### Try it
In the following material, identify every line holding the string "المتن" and return it.

Available data Block Start

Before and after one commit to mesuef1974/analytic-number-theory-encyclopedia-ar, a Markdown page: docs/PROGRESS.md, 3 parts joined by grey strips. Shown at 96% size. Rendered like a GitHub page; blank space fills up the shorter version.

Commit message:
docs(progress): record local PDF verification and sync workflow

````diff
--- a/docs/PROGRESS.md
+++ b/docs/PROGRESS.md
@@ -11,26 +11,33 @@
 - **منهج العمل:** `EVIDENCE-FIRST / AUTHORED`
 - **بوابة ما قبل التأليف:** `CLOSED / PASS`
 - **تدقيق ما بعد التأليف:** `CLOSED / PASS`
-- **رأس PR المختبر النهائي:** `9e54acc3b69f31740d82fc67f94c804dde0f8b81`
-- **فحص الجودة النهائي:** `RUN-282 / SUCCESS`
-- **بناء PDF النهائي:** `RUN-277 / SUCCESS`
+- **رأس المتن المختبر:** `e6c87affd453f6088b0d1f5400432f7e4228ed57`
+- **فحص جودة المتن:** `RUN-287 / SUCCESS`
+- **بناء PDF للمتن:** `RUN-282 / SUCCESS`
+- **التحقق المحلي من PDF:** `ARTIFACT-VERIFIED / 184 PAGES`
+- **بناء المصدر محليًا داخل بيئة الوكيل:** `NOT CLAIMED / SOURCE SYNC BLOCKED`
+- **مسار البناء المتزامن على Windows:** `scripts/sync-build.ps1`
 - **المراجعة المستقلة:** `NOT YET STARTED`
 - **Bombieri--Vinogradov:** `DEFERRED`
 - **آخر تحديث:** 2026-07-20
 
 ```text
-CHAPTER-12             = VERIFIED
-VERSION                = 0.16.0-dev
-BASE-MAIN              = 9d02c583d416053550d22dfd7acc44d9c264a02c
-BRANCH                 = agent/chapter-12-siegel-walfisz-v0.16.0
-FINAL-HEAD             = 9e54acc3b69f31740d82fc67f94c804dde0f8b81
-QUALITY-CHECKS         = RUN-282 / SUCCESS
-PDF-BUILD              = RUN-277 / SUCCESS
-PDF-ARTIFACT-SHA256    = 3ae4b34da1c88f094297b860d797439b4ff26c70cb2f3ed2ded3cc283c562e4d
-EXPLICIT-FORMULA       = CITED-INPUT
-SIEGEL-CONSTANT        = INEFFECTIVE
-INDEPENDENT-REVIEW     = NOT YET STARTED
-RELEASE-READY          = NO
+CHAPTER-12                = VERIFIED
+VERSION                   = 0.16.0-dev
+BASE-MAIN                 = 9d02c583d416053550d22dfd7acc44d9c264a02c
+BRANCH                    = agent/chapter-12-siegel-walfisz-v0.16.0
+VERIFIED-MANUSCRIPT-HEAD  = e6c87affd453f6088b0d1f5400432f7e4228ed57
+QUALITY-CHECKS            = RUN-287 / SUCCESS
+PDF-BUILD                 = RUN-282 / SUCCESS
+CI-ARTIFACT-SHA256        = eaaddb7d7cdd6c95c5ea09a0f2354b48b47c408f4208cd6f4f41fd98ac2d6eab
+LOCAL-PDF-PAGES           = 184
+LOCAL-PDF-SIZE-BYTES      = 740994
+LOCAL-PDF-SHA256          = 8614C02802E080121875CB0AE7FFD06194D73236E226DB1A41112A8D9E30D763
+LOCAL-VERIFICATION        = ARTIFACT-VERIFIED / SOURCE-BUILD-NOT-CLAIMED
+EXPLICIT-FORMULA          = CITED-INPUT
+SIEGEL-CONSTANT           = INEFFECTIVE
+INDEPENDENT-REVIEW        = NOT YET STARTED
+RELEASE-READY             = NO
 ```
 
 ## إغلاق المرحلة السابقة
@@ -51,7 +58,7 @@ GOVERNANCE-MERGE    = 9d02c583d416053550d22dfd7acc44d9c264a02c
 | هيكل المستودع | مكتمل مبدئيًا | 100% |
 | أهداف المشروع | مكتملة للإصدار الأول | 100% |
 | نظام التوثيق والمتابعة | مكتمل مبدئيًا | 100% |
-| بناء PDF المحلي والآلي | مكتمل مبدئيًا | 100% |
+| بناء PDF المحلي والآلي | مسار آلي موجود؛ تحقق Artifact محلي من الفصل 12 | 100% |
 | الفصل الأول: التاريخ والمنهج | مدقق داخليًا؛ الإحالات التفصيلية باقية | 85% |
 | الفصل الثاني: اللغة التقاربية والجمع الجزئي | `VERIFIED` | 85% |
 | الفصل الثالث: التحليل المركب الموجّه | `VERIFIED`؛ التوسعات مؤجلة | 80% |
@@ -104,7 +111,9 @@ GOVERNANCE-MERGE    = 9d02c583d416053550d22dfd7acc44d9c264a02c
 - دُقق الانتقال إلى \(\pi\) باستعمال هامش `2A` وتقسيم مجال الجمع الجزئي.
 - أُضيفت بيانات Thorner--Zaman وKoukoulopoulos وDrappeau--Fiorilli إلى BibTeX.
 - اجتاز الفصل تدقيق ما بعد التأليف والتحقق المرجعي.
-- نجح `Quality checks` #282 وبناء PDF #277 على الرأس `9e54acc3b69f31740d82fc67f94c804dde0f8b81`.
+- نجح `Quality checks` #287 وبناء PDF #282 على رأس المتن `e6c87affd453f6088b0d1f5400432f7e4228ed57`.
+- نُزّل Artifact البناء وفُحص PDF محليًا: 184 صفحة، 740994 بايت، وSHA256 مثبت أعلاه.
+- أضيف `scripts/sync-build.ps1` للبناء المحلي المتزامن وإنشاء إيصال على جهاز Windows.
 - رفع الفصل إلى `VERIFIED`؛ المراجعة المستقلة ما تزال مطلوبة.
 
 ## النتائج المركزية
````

Available data Block End

### Response below
+- **رأس المتن المختبر:** `e6c87affd453f6088b0d1f5400432f7e4228ed57`
+- **فحص جودة المتن:** `RUN-287 / SUCCESS`
+- نجح `Quality checks` #287 وبناء PDF #282 على رأس المتن `e6c87affd453f6088b0d1f5400432f7e4228ed57`.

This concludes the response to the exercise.